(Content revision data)
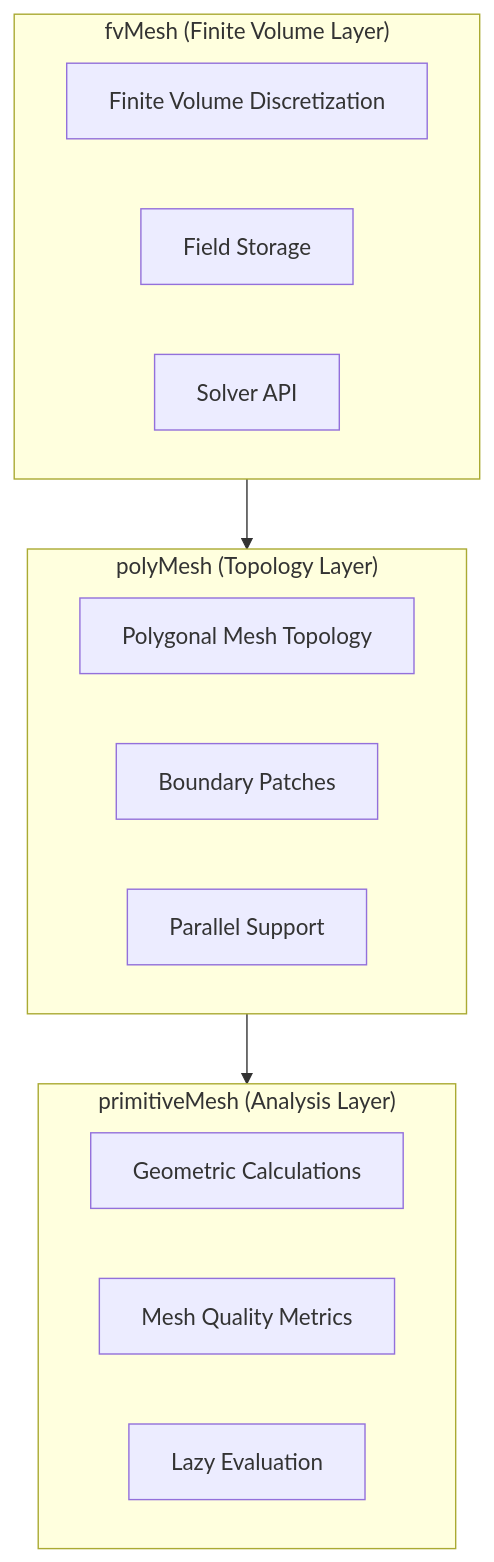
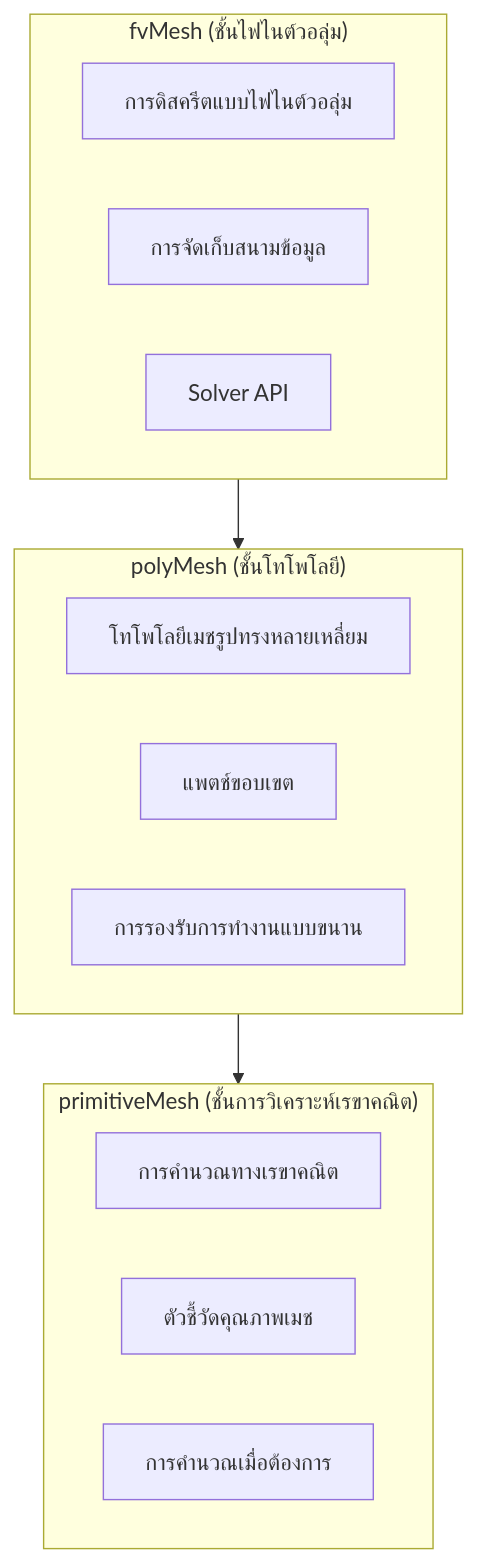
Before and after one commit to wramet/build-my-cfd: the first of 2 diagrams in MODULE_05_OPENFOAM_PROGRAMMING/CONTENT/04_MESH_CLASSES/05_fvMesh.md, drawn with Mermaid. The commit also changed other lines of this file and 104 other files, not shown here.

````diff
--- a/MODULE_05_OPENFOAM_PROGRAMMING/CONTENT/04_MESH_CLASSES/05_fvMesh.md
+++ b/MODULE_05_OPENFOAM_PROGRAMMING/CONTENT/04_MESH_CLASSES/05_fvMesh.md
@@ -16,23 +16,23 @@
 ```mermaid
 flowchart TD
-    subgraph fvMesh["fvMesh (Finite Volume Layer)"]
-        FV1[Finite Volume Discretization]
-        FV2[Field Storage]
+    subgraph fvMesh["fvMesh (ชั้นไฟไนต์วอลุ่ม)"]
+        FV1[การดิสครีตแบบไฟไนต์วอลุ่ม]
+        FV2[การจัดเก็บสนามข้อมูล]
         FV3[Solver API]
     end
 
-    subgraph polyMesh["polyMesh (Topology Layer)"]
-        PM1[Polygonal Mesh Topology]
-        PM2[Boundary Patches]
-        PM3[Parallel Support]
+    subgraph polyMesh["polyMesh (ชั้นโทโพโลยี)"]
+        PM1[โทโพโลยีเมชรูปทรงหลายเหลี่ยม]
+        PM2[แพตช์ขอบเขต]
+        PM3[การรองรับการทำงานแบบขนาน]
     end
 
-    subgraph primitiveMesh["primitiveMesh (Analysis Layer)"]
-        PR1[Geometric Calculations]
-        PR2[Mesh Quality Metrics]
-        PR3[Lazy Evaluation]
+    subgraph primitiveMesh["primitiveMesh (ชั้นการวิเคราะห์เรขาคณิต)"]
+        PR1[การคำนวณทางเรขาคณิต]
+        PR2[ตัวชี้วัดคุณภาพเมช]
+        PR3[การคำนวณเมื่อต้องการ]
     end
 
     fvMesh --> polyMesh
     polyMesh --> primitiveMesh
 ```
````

(What to work on):
Checking each line of the data, count the ones containing "primitiveMesh", and give only that count.

(Task result):
3